> Work order: Once the images are set aside, return every entry exactly.
-*-
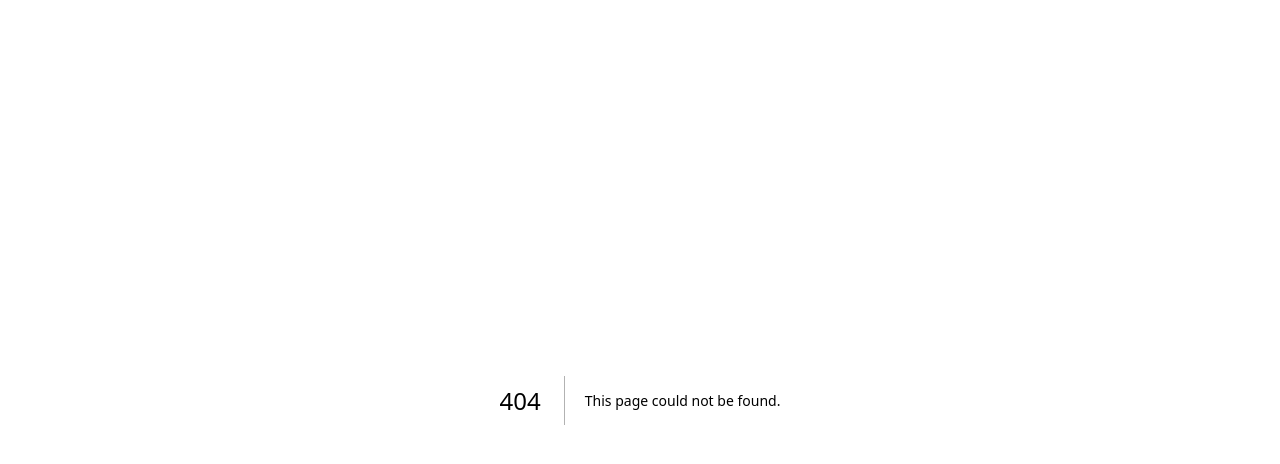
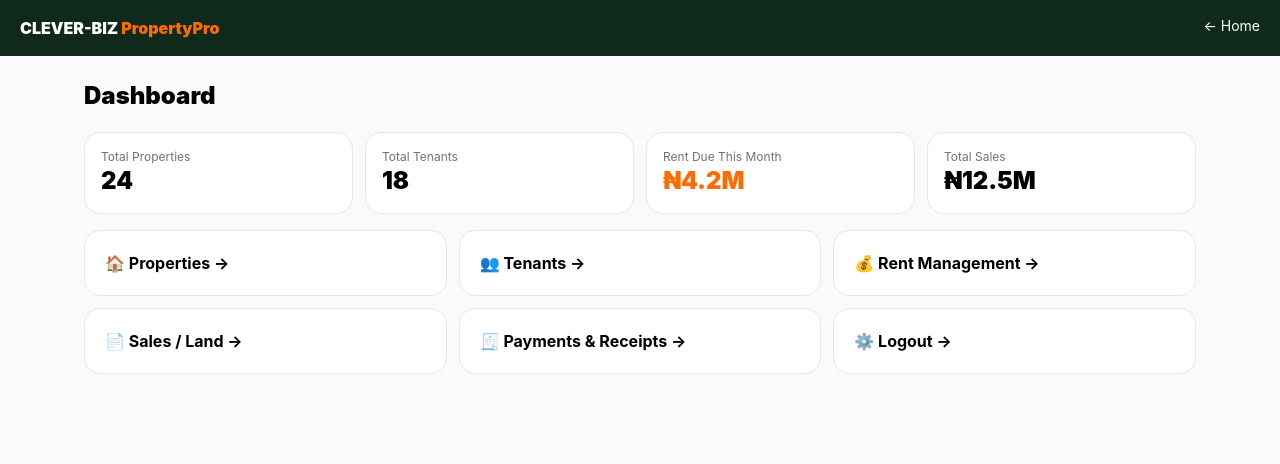
Before and after one commit to Habeebullahi7/CleverBiz-Synergy, a Next.js app: page /dashboard in a window 1280 px wide. Before the commit this address had no page. Shown: the top 464 px of the page. Built offline with nearby package versions, Linux system fonts and the light colour scheme.

Commit message:
Add Dashboard component with property statistics

```diff
--- /dev/null
+++ b/app/dashboard/page.tsx
@@ -0,0 +1,25 @@
+import Link from "next/link";
+export default function Dashboard() {
+  return (
+    <div className="min-h-screen bg-gray-50">
+      <header className="bg-[#0F2A1A] text-white px-5 py-4 flex justify-between"><p className="font-black">CLEVER-BIZ <span className="text-[#FF6B00]">PropertyPro</span></p><Link href="/" className="text-sm">← Home</Link></header>
+      <div className="max-w-6xl mx-auto px-5 py-6">
+        <h1 className="text-2xl font-black">Dashboard</h1>
+        <div className="grid grid-cols-2 md:grid-cols-4 gap-3 mt-5">
+          <div className="bg-white p-4 rounded-2xl border"><p className="text-xs text-gray-500">Total Properties</p><p className="text-2xl font-black">24</p></div>
+          <div className="bg-white p-4 rounded-2xl border"><p className="text-xs text-gray-500">Total Tenants</p><p className="text-2xl font-black">18</p></div>
+          <div className="bg-white p-4 rounded-2xl border"><p className="text-xs text-gray-500">Rent Due This Month</p><p className="text-2xl font-black text-[#FF6B00]">₦4.2M</p></div>
+          <div className="bg-white p-4 rounded-2xl border"><p className="text-xs text-gray-500">Total Sales</p><p className="text-2xl font-black">₦12.5M</p></div>
+        </div>
+        <div className="grid md:grid-cols-3 gap-3 mt-4">
+          <Link href="/properties" className="bg-white p-5 rounded-2xl border font-bold">🏠 Properties →</Link>
+          <Link href="/tenants" className="bg-white p-5 rounded-2xl border font-bold">👥 Tenants →</Link>
+          <Link href="/rent" className="bg-white p-5 rounded-2xl border font-bold">💰 Rent Management →</Link>
+          <Link href="/sales" className="bg-white p-5 rounded-2xl border font-bold">📄 Sales / Land →</Link>
+          <Link href="/payments" className="bg-white p-5 rounded-2xl border font-bold">🧾 Payments & Receipts →</Link>
+          <Link href="/login" className="bg-white p-5 rounded-2xl border font-bold">⚙️ Logout →</Link>
+        </div>
+      </div>
+    </div>
+  );
+}
```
-*-
> Solution to the exercise:
Before and after one commit to Habeebullahi7/CleverBiz-Synergy, a Next.js app: page /dashboard in a window 1280 px wide. Before the commit this address had no page. Shown: the top 464 px of the page. Built offline with nearby package versions, Linux system fonts and the light colour scheme.

Commit message:
Add Dashboard component with property statistics

```diff
--- /dev/null
+++ b/app/dashboard/page.tsx
@@ -0,0 +1,25 @@
+import Link from "next/link";
+export default function Dashboard() {
+  return (
+    <div className="min-h-screen bg-gray-50">
+      <header className="bg-[#0F2A1A] text-white px-5 py-4 flex justify-between"><p className="font-black">CLEVER-BIZ <span className="text-[#FF6B00]">PropertyPro</span></p><Link href="/" className="text-sm">← Home</Link></header>
+      <div className="max-w-6xl mx-auto px-5 py-6">
+        <h1 className="text-2xl font-black">Dashboard</h1>
+        <div className="grid grid-cols-2 md:grid-cols-4 gap-3 mt-5">
+          <div className="bg-white p-4 rounded-2xl border"><p className="text-xs text-gray-500">Total Properties</p><p className="text-2xl font-black">24</p></div>
+          <div className="bg-white p-4 rounded-2xl border"><p className="text-xs text-gray-500">Total Tenants</p><p className="text-2xl font-black">18</p></div>
+          <div className="bg-white p-4 rounded-2xl border"><p className="text-xs text-gray-500">Rent Due This Month</p><p className="text-2xl font-black text-[#FF6B00]">₦4.2M</p></div>
+          <div className="bg-white p-4 rounded-2xl border"><p className="text-xs text-gray-500">Total Sales</p><p className="text-2xl font-black">₦12.5M</p></div>
+        </div>
+        <div className="grid md:grid-cols-3 gap-3 mt-4">
+          <Link href="/properties" className="bg-white p-5 rounded-2xl border font-bold">🏠 Properties →</Link>
+          <Link href="/tenants" className="bg-white p-5 rounded-2xl border font-bold">👥 Tenants →</Link>
+          <Link href="/rent" className="bg-white p-5 rounded-2xl border font-bold">💰 Rent Management →</Link>
+          <Link href="/sales" className="bg-white p-5 rounded-2xl border font-bold">📄 Sales / Land →</Link>
+          <Link href="/payments" className="bg-white p-5 rounded-2xl border font-bold">🧾 Payments & Receipts →</Link>
+          <Link href="/login" className="bg-white p-5 rounded-2xl border font-bold">⚙️ Logout →</Link>
+        </div>
+      </div>
+    </div>
+  );
+}
```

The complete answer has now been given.